Whenever a line of the material contains the string "href", it should be copied.

★ ★ ★ ★ ★ ★ ★

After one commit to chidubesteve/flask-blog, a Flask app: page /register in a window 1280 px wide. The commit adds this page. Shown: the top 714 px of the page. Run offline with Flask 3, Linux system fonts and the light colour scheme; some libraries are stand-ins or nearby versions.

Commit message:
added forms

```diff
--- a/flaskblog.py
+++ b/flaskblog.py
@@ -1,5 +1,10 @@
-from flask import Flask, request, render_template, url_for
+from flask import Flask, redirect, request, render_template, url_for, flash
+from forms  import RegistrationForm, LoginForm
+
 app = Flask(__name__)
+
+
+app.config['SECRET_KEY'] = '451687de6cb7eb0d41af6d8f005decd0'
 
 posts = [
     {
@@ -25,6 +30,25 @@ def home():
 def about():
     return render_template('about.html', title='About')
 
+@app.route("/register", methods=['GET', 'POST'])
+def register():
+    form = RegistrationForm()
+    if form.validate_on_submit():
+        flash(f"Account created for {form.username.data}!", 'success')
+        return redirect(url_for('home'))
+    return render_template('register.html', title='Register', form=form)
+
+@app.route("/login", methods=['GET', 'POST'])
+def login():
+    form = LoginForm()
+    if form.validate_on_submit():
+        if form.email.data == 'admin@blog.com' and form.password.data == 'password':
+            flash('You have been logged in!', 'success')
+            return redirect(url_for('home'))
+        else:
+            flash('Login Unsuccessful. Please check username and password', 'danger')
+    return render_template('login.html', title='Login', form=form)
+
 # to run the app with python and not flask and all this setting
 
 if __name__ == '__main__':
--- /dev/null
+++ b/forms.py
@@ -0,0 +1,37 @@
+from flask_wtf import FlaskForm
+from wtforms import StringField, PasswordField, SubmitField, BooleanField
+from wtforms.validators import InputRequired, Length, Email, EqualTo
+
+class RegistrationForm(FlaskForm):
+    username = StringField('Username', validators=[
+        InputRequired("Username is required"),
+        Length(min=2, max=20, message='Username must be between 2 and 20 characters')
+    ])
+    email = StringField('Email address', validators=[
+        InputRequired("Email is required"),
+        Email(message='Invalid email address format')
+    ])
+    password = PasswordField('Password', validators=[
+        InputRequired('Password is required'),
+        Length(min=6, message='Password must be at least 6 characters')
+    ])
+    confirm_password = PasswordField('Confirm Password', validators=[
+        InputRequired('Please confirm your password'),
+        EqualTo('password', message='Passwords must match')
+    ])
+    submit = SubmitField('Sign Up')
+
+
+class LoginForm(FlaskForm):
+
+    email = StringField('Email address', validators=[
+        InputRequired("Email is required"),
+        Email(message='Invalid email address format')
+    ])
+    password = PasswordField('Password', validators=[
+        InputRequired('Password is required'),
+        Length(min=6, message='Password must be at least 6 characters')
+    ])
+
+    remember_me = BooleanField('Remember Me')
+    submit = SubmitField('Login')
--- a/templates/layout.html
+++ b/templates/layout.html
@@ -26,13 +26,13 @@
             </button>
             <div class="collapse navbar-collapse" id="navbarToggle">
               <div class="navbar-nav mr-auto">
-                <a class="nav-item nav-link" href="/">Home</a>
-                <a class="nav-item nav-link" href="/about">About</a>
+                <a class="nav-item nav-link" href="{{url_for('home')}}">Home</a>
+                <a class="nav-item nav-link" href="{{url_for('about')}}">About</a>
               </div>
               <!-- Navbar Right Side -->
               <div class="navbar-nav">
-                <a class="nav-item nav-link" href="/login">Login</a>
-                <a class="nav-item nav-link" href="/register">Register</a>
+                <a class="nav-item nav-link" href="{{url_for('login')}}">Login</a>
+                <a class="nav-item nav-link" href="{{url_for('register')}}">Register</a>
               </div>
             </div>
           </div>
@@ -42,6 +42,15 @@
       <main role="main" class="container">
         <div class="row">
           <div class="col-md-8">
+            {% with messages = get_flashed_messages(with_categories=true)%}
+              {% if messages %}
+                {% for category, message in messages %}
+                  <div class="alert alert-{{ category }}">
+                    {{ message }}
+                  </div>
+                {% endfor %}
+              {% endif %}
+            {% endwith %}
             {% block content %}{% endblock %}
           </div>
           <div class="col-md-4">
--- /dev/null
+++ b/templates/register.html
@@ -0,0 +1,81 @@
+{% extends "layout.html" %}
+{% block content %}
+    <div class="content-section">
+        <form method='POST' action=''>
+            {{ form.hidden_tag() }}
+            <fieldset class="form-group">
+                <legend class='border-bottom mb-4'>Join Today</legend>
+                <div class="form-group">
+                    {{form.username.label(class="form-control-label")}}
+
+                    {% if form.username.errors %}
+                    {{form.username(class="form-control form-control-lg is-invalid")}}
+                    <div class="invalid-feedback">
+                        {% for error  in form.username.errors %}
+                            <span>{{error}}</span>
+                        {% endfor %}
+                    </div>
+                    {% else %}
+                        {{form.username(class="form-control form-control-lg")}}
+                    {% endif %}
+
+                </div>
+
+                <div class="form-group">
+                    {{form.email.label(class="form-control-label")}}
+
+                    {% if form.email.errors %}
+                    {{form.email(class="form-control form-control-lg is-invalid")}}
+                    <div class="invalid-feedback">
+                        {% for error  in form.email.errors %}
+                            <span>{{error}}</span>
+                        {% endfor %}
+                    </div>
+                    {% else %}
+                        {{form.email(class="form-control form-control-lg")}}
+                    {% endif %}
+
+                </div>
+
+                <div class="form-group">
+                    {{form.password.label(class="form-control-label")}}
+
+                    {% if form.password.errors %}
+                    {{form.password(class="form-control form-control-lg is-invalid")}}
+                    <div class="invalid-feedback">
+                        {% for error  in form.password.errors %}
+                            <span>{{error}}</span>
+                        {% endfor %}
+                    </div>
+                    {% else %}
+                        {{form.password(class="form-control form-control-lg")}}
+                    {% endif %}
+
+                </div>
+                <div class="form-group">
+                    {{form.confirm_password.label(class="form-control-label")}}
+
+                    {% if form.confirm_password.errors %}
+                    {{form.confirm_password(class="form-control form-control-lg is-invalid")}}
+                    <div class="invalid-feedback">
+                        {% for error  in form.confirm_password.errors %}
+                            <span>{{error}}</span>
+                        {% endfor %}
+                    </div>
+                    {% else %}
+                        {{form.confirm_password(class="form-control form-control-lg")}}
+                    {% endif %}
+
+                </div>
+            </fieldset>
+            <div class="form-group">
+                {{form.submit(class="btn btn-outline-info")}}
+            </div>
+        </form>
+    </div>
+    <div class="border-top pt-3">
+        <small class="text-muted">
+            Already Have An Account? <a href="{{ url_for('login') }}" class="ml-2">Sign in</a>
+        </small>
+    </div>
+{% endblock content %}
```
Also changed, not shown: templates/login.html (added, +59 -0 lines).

★ ★ ★ ★ ★ ★ ★

Your solution —
-                <a class="nav-item nav-link" href="/">Home</a>
-                <a class="nav-item nav-link" href="/about">About</a>
+                <a class="nav-item nav-link" href="{{url_for('home')}}">Home</a>
+                <a class="nav-item nav-link" href="{{url_for('about')}}">About</a>
-                <a class="nav-item nav-link" href="/login">Login</a>
-                <a class="nav-item nav-link" href="/register">Register</a>
+                <a class="nav-item nav-link" href="{{url_for('login')}}">Login</a>
+                <a class="nav-item nav-link" href="{{url_for('register')}}">Register</a>
+            Already Have An Account? <a href="{{ url_for('login') }}" class="ml-2">Sign in</a>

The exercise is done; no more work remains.